I have been working the phones and emails since the Senate passed S. 510 last week with over-whelming bi-partisan support (or what accounts for that in this political environment) to try and figure out how the Senate could have included a potential revenue provision in Section 107 in S. 510 that is arguably a bit unconstitutional, at least according to some.

Woods.jpgInfamous Section 107 would have had some charges for import inspections and re-inspections for those companies caught causing an outbreak. Whether that provision did or did not violate the “origination” clause of the Constitution at this point is beside the point; once the House leadership said it did it sent the Senate a “Blue Slip.” All now agree that Section 107 will need to be stripped out of S. 510.

In addition, there may well be an issue in the House over the Senate’s insertion of the Tester/Hagen Amendment that would exclude certain smaller farms and facilities from most of the provisions of S. 510.

The question is how, and if food safety legislation that passed the House (H.B. 2749) in July 2009 will become law before years end?

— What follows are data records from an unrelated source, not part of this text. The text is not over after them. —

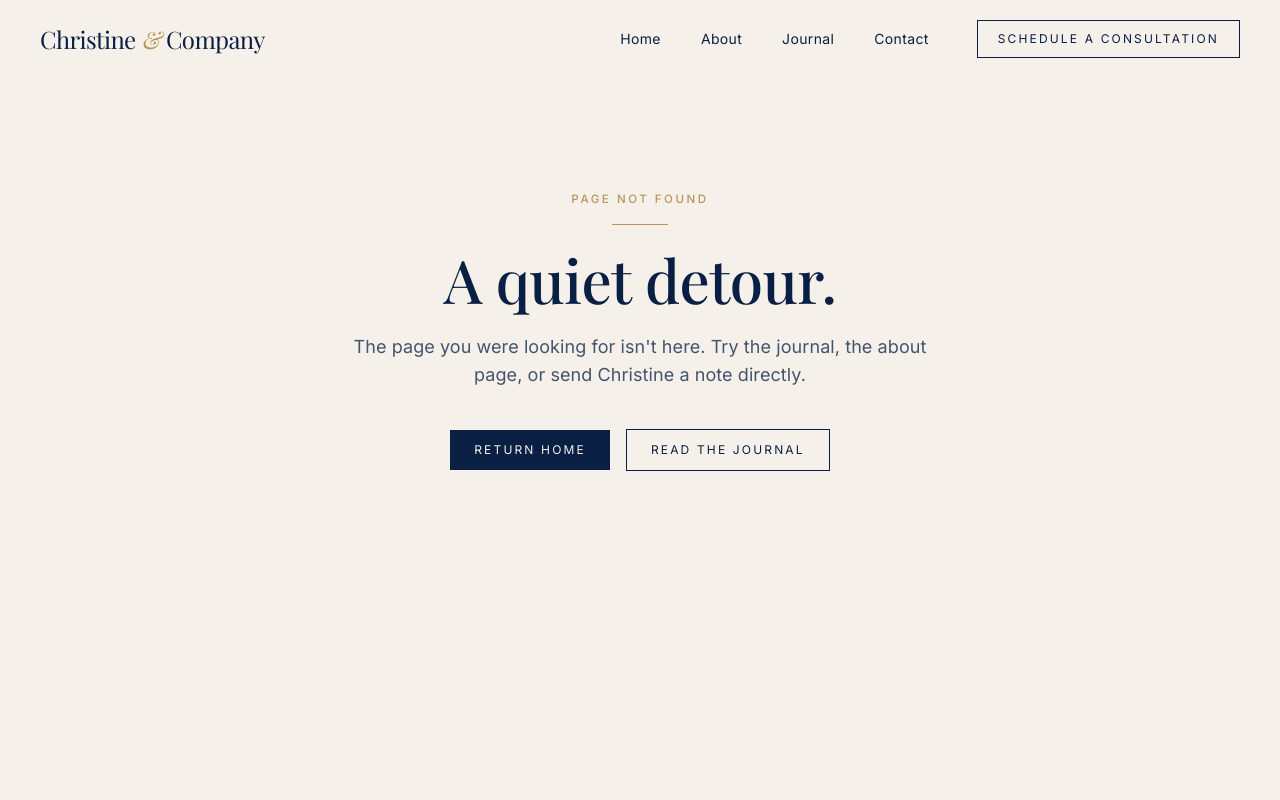
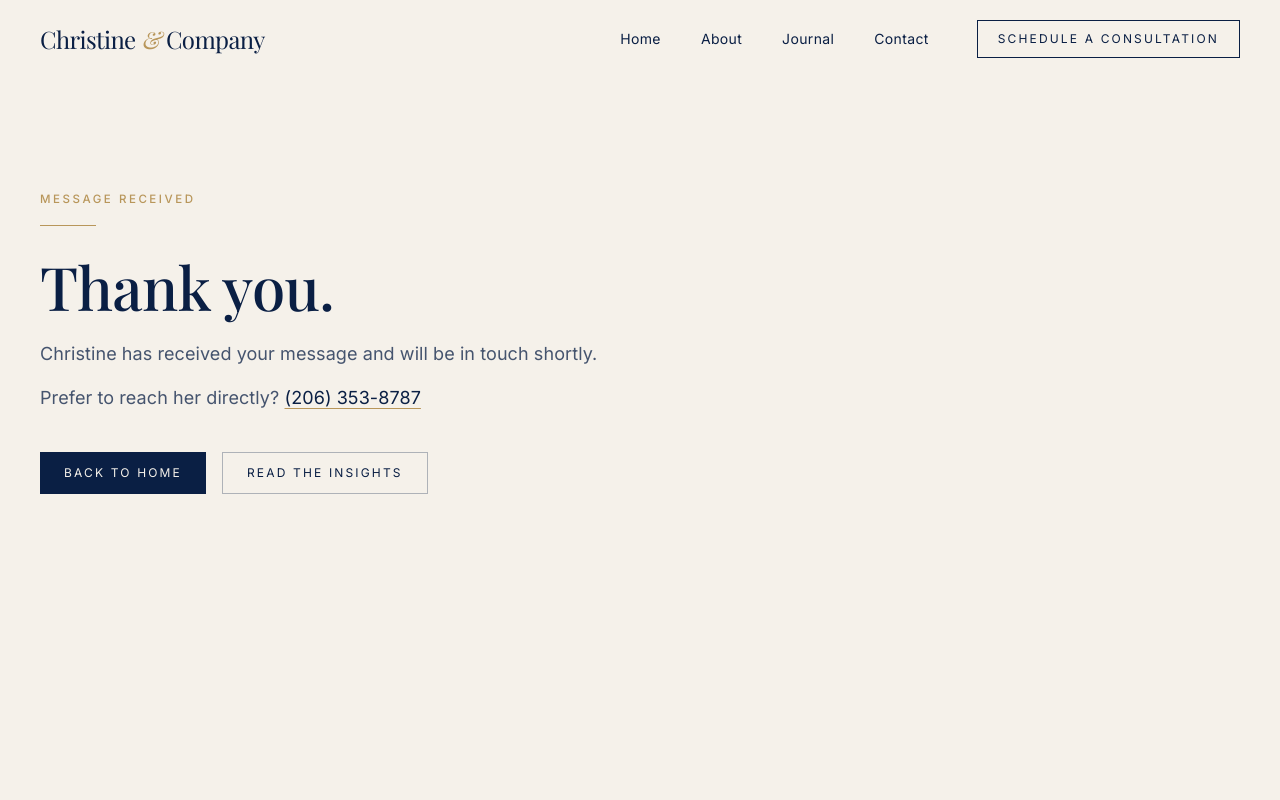
Before and after one commit to heypearladmin/christine-authority-site, a Next.js app: page /contact/confirmation in a window 1280 px wide. Before the commit this address had no page. Shown: the top 800 px of the page. Built offline with nearby package versions, Linux system fonts and the light colour scheme; a web font is replaced by a local one.

Commit message:
Wire contact form to GHL webhook + add confirmation page

```diff
--- /dev/null
+++ b/app/api/contact/route.ts
@@ -0,0 +1,46 @@
+import { NextRequest, NextResponse } from "next/server";
+
+export async function POST(req: NextRequest) {
+  const webhookUrl = process.env.GHL_CONTACT_WEBHOOK_URL || "https://services.leadconnectorhq.com/hooks/4EYbwDOzwoNL4tXkkbQi/webhook-trigger/M6aKJQtMJkz6GusYIHmP";
+
+  let body: Record<string, string>;
+  try {
+    body = await req.json();
+  } catch {
+    return NextResponse.json({ error: "Invalid request" }, { status: 400 });
+  }
+
+  const { firstName, lastName, email, phone, message } = body;
+
+  if (!firstName || !lastName || !email || !phone || !message) {
+    return NextResponse.json({ error: "Missing required fields" }, { status: 400 });
+  }
+
+  const payload = {
+    first_name: firstName,
+    last_name: lastName,
+    name: `${firstName} ${lastName}`,
+    email,
+    phone,
+    source: "Contact Page",
+    notes: message,
+  };
+
+  try {
+    const ghlRes = await fetch(webhookUrl, {
+      method: "POST",
+      headers: { "Content-Type": "application/json" },
+      body: JSON.stringify(payload),
+    });
+
+    if (!ghlRes.ok) {
+      console.error("GHL webhook error", ghlRes.status, await ghlRes.text());
+      return NextResponse.json({ error: "Failed to submit" }, { status: 502 });
+    }
+
+    return NextResponse.json({ success: true });
+  } catch (err) {
+    console.error("GHL webhook fetch failed", err);
+    return NextResponse.json({ error: "Failed to submit" }, { status: 500 });
+  }
+}
--- /dev/null
+++ b/app/contact/confirmation/page.tsx
@@ -0,0 +1,59 @@
+import type { Metadata } from "next";
+import Link from "next/link";
+import { breadcrumbSchema, SITE } from "@/lib/seo/schema";
+import { JsonLd } from "@/components/seo/JsonLd";
+
+export const metadata: Metadata = {
+  title: "Message Received — Christine Andreasen",
+  description: "Your message has been received. Christine will be in touch shortly.",
+  robots: { index: false, follow: false },
+};
+
+export default function ContactConfirmationPage() {
+  return (
+    <>
+      <JsonLd
+        schema={breadcrumbSchema([
+          { name: "Home", url: SITE.url },
+          { name: "Contact", url: `${SITE.url}/contact` },
+          { name: "Message Received", url: `${SITE.url}/contact/confirmation` },
+        ])}
+      />
+      <section className="bg-cream">
+        <div className="mx-auto max-w-7xl px-6 py-20 md:px-10 md:py-28">
+          <p className="eyebrow">Message Received</p>
+          <span className="gold-rule mt-4" />
+          <h1 className="mt-6 max-w-3xl font-serif text-5xl leading-[1.05] text-ink md:text-6xl">
+            Thank you.
+          </h1>
+          <p className="mt-6 max-w-xl text-base leading-relaxed text-ink/75 md:text-lg">
+            Christine has received your message and will be in touch shortly.
+          </p>
+          <p className="mt-4 max-w-xl text-base leading-relaxed text-ink/75 md:text-lg">
+            Prefer to reach her directly?{" "}
+            <a
+              href="tel:+12063538787"
+              className="text-ink underline decoration-gold underline-offset-4"
+            >
+              (206) 353-8787
+            </a>
+          </p>
+          <div className="mt-10 flex flex-wrap gap-4">
+            <Link
+              href="/"
+              className="inline-flex items-center bg-ink px-6 py-3 text-xs uppercase tracking-editorial text-cream transition-colors duration-300 hover:bg-gold"
+            >
+              Back to home
+            </Link>
+            <Link
+              href="/blog"
+              className="inline-flex items-center border border-ink/30 px-6 py-3 text-xs uppercase tracking-editorial text-ink transition-colors duration-300 hover:border-gold hover:text-gold"
+            >
+              Read the insights
+            </Link>
+          </div>
+        </div>
+      </section>
+    </>
+  );
+}
--- a/components/ContactForm.tsx
+++ b/components/ContactForm.tsx
@@ -2,18 +2,44 @@
 
 import Link from "next/link";
 import { useState } from "react";
+import { useRouter } from "next/navigation";
 
 const COMPANY = "Christine & Company";
 const CONTACT_EMAIL = "christine@candco.me";
 
 export default function ContactForm() {
+  const router = useRouter();
   const [consented, setConsented] = useState(false);
+  const [submitting, setSubmitting] = useState(false);
+  const [error, setError] = useState("");
+
+  async function handleSubmit(e: React.FormEvent<HTMLFormElement>) {
+    e.preventDefault();
+    setError("");
+    setSubmitting(true);
+
+    const form = e.currentTarget;
+    const data = Object.fromEntries(new FormData(form)) as Record<string, string>;
+
+    try {
+      const res = await fetch("/api/contact", {
+        method: "POST",
+        headers: { "Content-Type": "application/json" },
+        body: JSON.stringify(data),
+      });
+
+      if (!res.ok) throw new Error("submission failed");
+
+      router.push("/contact/confirmation");
+    } catch {
+      setError("Something went wrong. Please try again or call (206) 353-8787.");
+      setSubmitting(false);
+    }
+  }
 
   return (
     <form
-      action={`mailto:${CONTACT_EMAIL}`}
-      method="post"
-      encType="text/plain"
+      onSubmit={handleSubmit}
       className="mt-10 grid grid-cols-1 gap-6 md:grid-cols-2"
       noValidate={false}
     >
@@ -158,14 +184,20 @@ export default function ContactForm() {
         </label>
       </div>
 
+      {error && (
+        <div className="md:col-span-2">
+          <p className="text-sm text-red-700">{error}</p>
+        </div>
+      )}
+
       <div className="md:col-span-2">
         <button
           type="submit"
-          disabled={!consented}
-          aria-disabled={!consented}
+          disabled={!consented || submitting}
+          aria-disabled={!consented || submitting}
           className="inline-flex items-center bg-ink px-6 py-3 text-xs uppercase tracking-editorial text-cream transition-colors duration-300 hover:bg-gold disabled:cursor-not-allowed disabled:bg-ink/40 disabled:hover:bg-ink/40"
         >
-          Send Message
+          {submitting ? "Sending…" : "Send Message"}
         </button>
         <p className="mt-4 text-xs text-ink/50">
           Or email directly:{" "}
```
Also changed, not shown: 1 other file (tests, documents, lock files or other folders).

The one thing that is clear is that there seems to be no clear path out of the Food Safety Woods created by the Senate. Some argue that the Senate needs to re-vote (with Senator Coburn then in the way) and then send it to the House for a vote or a Conference. Some argue that the House can simply vote on the Senate version. However, given that the House has sent the Senate a few hundred Bills in the last few years that have been largely ignored, I am not too sure that the House will be all that interested in helping out the Senate. Some argue that the House will insert S. 510 (or a version of it) in a House revenue Bill and send that back to the Senate to vote on (with Senator Coburn then still in the way). Confused? Me too.

On top of all of the above is the burning desire of the Senate Republicans to hold hostage (no, they are not terrorists) any legislation to continue the Bush tax cuts that were set to expire January 1, 2011. Despite income concentration in the top 1% moving from less that 10% to nearly 25%, the Republicans insist that Millionaires (like me given the largess of the food companies poisoning my clients) need a marginal tax rate of 36% not 39% – really? But, I digress.

Leadership can be a pain. Sometimes in requires making painful decisions or listening to stupid ideas. But, once you choose to get elected to lead, you cannot sit on a log and watch nothing happen. President Obama, Speaker Pelosi and Majority Leader Reid, it is time to get out of the Food Safety Woods. It is time to lead.

Or, as I said to the Seattle Times – “Lawyer Bill Marler blasts Democrats over food-safety legislation”